Thinking of phrases in terms of contours – Focusing on the beginning and ending notes of phrases, and the general path they take to get from point A to point B, as opposed to specific notes, can be a great approach to fiddle tune backup. This is an especially useful approach when the arrangement is happening “on the fly”. It also can be a safeguard for not overplaying in a jam. I’ll demonstrate some specific examples of how this works.
Know how your tools work and don’t break the flow of the right hand - Understanding clawhammer banjo’s mechanics, its strengths and weaknesses, and using that knowledge to inform your note and fingering choices. The right hand has some rules it needs to follow. So often when I’m teaching and someone plays me a tune they are having trouble with, the problem is just one or two notes in a phrase that are causing them trouble. I point them out and for lack of a better explanation will say “that’s not how clawhammer works”. They are doing some note combination that is breaking the flow of the right hand – it usually involves the thumb – and the solution is often just taking out one or two notes that nobody will ever notice anyhow. I will demonstrate some specific examples of this.
Style is based on limitations – There’s no point in playing something you can’t play. I’m not saying don't practice and try to get better (that’s another subject), but being realistic about where you’re at as a player right now, and focusing on your strengths will tell you a lot about what you should play and what you shouldn’t.
Art is Subtraction – It can sound good when someone puts every little note of a fiddle tune in a banjo arrangement. It’s a very diligent approach, but I would argue, not an especially imaginative one. I’ll try to convince you that you’re not being lazy by leaving notes out, you’re being artistic. Having said that, to do it well, you need to have an “informed starting point”. We’ll look at how that works.
Pick-up notes, grace notes, and getting to the heart of a melody – Understanding which notes in a phrase are “pick-up” notes, and which are “grace notes” is extremely helpful for developing a sense for which notes in a tune make up its essence. When you strip these away, you are left with a very skeletal interpretation of the melody, which as banjo players, is often exactly what we want. Not sure what I mean by “pick-up” notes and “grace notes”? No problem, I’ll show you!

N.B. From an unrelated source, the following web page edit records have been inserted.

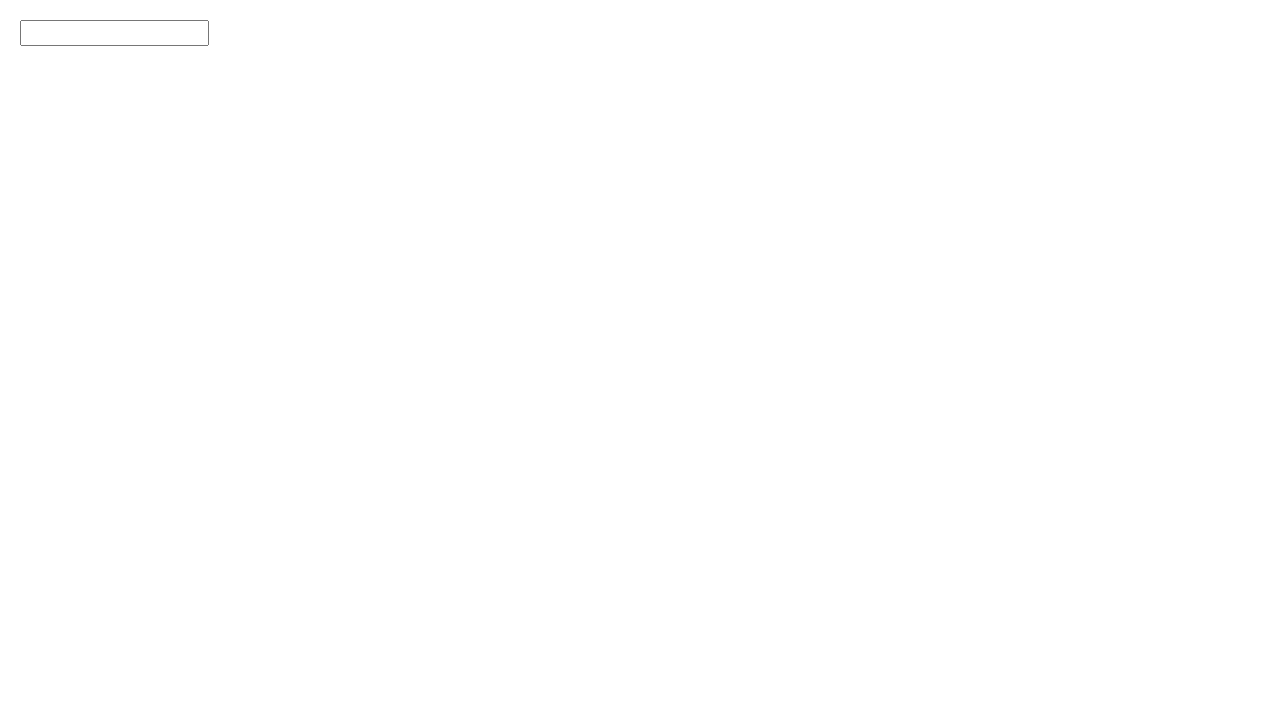
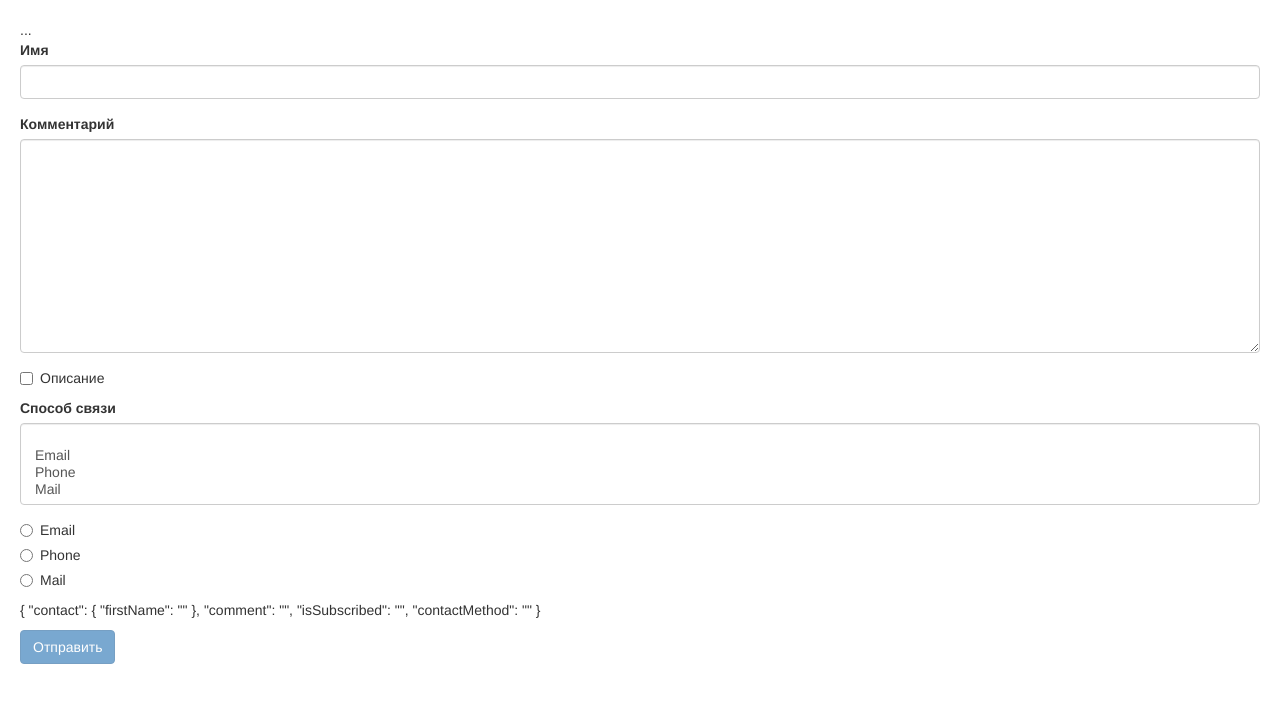
Before and after one commit to Alexy1980/angular.pro, an Angular app: page / in a window 1280 px wide. Shown: the top 702 px of the page. Built offline with nearby package versions, Linux system fonts and the light colour scheme.

Commit message:
contact-form

```diff
--- a/src/app/app.component.html
+++ b/src/app/app.component.html
@@ -42,4 +42,8 @@
 
 <!--input-format-->
 
-<input type="text" [appInputFormat]="'uppercase'">
+<!--<input type="text" [appInputFormat]="'uppercase'">-->
+
+<!--Comments-->
+
+<app-contact-form></app-contact-form>
--- a/src/app/app.module.ts
+++ b/src/app/app.module.ts
@@ -10,6 +10,7 @@ import { CourseComponent } from './course/course.component';
 import { FavoriteComponent } from './favorite/favorite.component';
 import { PanelComponent } from './panel/panel.component';
 import { InputFormatDirective } from './input-format.directive';
+import { ContactFormComponent } from './contact-form/contact-form.component';
 
 @NgModule({
   declarations: [
@@ -19,7 +20,8 @@ import { InputFormatDirective } from './input-format.directive';
     SummaryPipe,
     FavoriteComponent,
     PanelComponent,
-    InputFormatDirective
+    InputFormatDirective,
+    ContactFormComponent
   ],
   imports: [
     BrowserModule,
--- /dev/null
+++ b/src/app/contact-form/contact-form.component.html
@@ -0,0 +1,67 @@
+<!--в #f содержится экземпляр объекта ngForm-->
+<form #f="ngForm" (ngSubmit)="submit(f)">
+  <div ngModelGroup="contact" #contact="ngModelGroup">
+    <div *ngIf="!contact.valid">...</div>
+    <div class="form-group">
+      <label for="firstName">Имя</label>
+      <input
+        required
+        minlength="3"
+        maxlength="10"
+        pattern="^[_a-zA-Z0-9а-яА-Я ]+$"
+        ngModel name="firstName"
+        #firstName="ngModel"
+        (change)="log(firstName)"
+        type="text"
+        class="form-control"
+        id="firstName">
+      <div
+        class="alert alert-danger"
+        *ngIf="firstName.touched && !firstName.valid">
+        <div
+          *ngIf="firstName.errors.required">Имя обязетельно для заполнения
+        </div>
+        <div
+          *ngIf="firstName.errors.minlength">Имя должно содержать {{ firstName.errors.minlength.requiredLength }} символа минимум
+        </div>
+        <div
+          *ngIf="firstName.errors.pattern">Имя не соответствует шаблону
+        </div>
+      </div>
+    </div>
+
+  </div>
+  <div class="form-group">
+    <label for="comment">
+      Комментарий
+    </label>
+    <textarea
+      ngModel
+      name="comment"
+      class="form-control"
+      id="comment"
+      cols="30"
+      rows="10">
+    </textarea>
+  </div>
+  <div class="checkbox">
+    <label>
+      <input type="checkbox" ngModel name="isSubscribed"> Описание
+    </label>
+  </div>
+  <div class="form-group">
+    <label for="contactMethod">Способ связи</label>
+    <select multiple ngModel name="contactMethod" id="contactMethod" class="form-control">
+      <option value=""></option>
+      <option *ngFor="let method of contactMethods" [ngValue]="method">{{ method.name }}</option>
+    </select>
+  </div>
+  <div *ngFor="let method of contactMethods" class="radio">
+    <label>
+      <input type="radio" ngModel name="contactMethod" [value]="method.id">
+      {{ method.name }}
+    </label>
+  </div>
+  <p>{{ f.value | json }}</p>
+  <button class="btn btn-primary" [disabled]="!f.valid">Отправить</button>
+</form>
--- /dev/null
+++ b/src/app/contact-form/contact-form.component.ts
@@ -0,0 +1,22 @@
+import { Component, OnInit } from '@angular/core';
+
+@Component({
+  selector: 'app-contact-form',
+  templateUrl: './contact-form.component.html',
+  styleUrls: ['./contact-form.component.css']
+})
+export class ContactFormComponent {
+
+  contactMethods = [
+    { id: 1, name: 'Email' },
+    { id: 2, name: 'Phone' },
+    { id: 3, name: 'Mail' },
+  ];
+
+  log(x) {
+    console.log(x);
+  }
+  submit(f) {
+    console.log(f);
+  }
+}
--- a/src/styles.css
+++ b/src/styles.css
@@ -3,3 +3,7 @@
 body {
   padding: 20px;
 }
+
+.form-control.ng-touched.ng-invalid {
+  border: 2px solid red;
+}
```
Also changed, not shown: src/app/contact-form/contact-form.component.css (added), 1 other file (tests, documents, lock files or other folders).
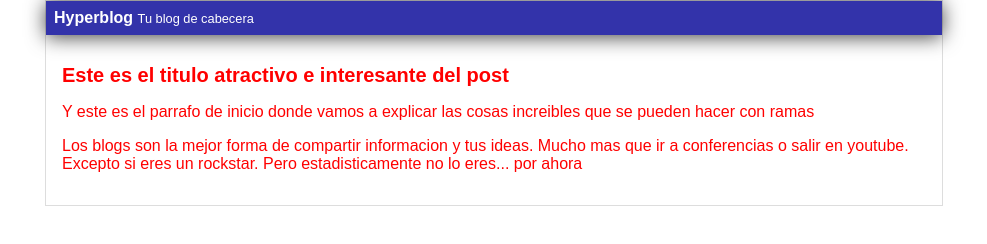
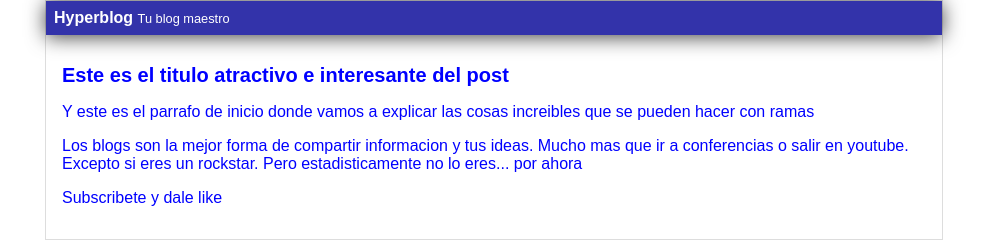
Before and after one commit to luchx88/hyperblog, a plain HTML site: page index.html in a window 1280 px wide. Shown: the whole page, without its empty margins (146-1133 px from the left). Drawn offline with Linux system fonts and the light colour scheme.

Commit message:
Agregue subscripcion, cambie la cabecera maestra y puse todo azul

```diff
--- a/css/estilos.css
+++ b/css/estilos.css
@@ -1,6 +1,6 @@
 body
 {
-    color: red;
+    color: blue;
     text-align: center;
     font-family: Arial, Helvetica, sans-serif;
     font-size: 16px;
--- a/index.html
+++ b/index.html
@@ -11,7 +11,7 @@
     <div id="container">
        <div id="cabecera">
            Hyperblog
-           <span id="tagline">Tu blog de cabecera</span>
+           <span id="tagline">Tu blog maestro</span>
        </div>
         <div id="post">
 
@@ -25,8 +25,10 @@
            </p>
            <p>Los blogs son la mejor forma de compartir informacion
                y tus ideas. Mucho mas que ir a conferencias o salir en youtube.
-               Excepto si eres un rockstar. Pero estadisticamente no lo eres... por ahora </p>
-       </div>
+               Excepto si eres un rockstar. Pero estadisticamente no lo eres... por ahora
+            </p>
+            <p>Subscribete y dale like</p>
+        </div>
 
 
     </div>
```
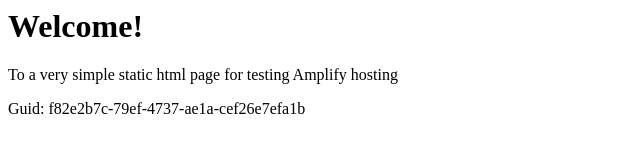
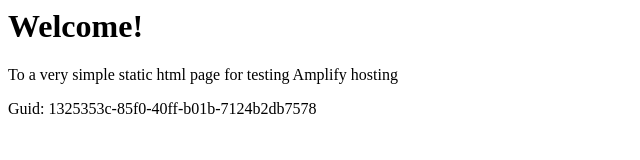
Before and after one commit to aws-aemilia-iad/Github-PR-Commit-Integration-Test-DoNotTouch-GitHubWebhookPushCanaryTest-v1-gamma-us-east-1, a website: page src/index.html in a window 1280 px wide. Shown: the full height of the page, 0-640 px from the left. Drawn offline with Linux system fonts and the light colour scheme.

Commit message:
commit from integ tests

```diff
--- a/src/index.html
+++ b/src/index.html
@@ -12,6 +12,6 @@
 <body>
     <h1>Welcome!</h1>
     <p>To a very simple static html page for testing Amplify hosting</p>
-    <p>Guid: f82e2b7c-79ef-4737-ae1a-cef26e7efa1b</p></body>
+    <p>Guid: 1325353c-85f0-40ff-b01b-7124b2db7578</p></body>
 
 </html>
```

Chords – When and how to use them in tune arrangements. Putting chords into your arrangements can really fill them out and make tunes come to life. It’s often a bit of a “give and take” game – if you put a chord in, you might have to take some melody out. I’ll give examples of how I might add chords to a tune and also, in which situations I might not bother.